#### Data extract:
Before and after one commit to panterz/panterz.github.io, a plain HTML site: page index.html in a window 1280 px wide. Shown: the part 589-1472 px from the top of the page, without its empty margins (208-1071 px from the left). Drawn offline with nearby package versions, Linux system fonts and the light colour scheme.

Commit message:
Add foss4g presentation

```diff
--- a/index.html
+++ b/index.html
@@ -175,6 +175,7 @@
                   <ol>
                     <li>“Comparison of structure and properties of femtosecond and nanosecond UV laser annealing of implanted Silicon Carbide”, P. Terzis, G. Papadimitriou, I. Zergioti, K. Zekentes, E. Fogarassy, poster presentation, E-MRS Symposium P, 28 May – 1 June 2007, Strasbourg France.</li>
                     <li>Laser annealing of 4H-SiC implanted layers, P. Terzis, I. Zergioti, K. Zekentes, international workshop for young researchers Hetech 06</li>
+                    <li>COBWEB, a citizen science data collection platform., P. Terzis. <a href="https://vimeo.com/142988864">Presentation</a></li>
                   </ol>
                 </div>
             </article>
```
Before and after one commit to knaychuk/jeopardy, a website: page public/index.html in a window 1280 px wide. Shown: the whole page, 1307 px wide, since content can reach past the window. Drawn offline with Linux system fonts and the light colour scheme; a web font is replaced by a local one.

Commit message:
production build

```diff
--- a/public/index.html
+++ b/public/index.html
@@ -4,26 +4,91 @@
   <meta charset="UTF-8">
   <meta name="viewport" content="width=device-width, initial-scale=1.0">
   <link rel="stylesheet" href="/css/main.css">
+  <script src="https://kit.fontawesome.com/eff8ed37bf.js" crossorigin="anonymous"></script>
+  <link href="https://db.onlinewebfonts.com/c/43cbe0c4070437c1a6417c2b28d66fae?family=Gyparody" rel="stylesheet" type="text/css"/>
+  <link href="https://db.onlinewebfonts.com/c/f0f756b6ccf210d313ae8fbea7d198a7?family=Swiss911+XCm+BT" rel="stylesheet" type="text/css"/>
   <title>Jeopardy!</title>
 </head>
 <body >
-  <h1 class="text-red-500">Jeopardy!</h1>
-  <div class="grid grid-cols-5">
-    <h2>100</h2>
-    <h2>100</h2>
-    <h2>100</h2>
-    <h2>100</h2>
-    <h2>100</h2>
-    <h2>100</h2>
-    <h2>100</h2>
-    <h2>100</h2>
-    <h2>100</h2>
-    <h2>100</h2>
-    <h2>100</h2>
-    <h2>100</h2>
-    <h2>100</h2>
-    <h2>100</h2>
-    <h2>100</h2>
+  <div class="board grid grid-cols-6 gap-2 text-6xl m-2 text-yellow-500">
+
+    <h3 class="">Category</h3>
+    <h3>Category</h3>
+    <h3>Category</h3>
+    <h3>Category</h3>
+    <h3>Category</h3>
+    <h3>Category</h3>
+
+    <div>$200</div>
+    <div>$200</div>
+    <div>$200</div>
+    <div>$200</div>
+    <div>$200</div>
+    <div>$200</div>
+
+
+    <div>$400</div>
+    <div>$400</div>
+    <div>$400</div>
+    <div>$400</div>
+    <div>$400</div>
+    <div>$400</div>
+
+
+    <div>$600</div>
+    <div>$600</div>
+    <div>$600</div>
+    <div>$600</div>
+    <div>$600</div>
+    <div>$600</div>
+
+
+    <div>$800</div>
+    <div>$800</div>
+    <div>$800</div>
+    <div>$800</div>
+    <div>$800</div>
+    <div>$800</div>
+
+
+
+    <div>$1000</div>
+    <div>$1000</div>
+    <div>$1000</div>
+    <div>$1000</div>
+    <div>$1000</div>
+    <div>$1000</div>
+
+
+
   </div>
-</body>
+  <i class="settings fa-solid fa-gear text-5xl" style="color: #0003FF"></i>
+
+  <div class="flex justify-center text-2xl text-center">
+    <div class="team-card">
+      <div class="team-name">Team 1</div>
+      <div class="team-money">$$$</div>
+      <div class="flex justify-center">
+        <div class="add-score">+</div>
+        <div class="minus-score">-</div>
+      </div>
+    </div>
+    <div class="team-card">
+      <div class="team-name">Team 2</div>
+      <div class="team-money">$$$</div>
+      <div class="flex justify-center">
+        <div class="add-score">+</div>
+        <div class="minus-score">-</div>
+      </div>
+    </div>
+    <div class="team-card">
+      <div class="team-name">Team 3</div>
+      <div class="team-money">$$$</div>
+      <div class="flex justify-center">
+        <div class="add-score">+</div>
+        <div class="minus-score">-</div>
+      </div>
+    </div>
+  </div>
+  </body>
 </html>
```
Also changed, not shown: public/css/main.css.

#### Task directions:
Tally up how many lines in the records contain the string "offline". Answer with that figure only.

#### Response for this exercise:
2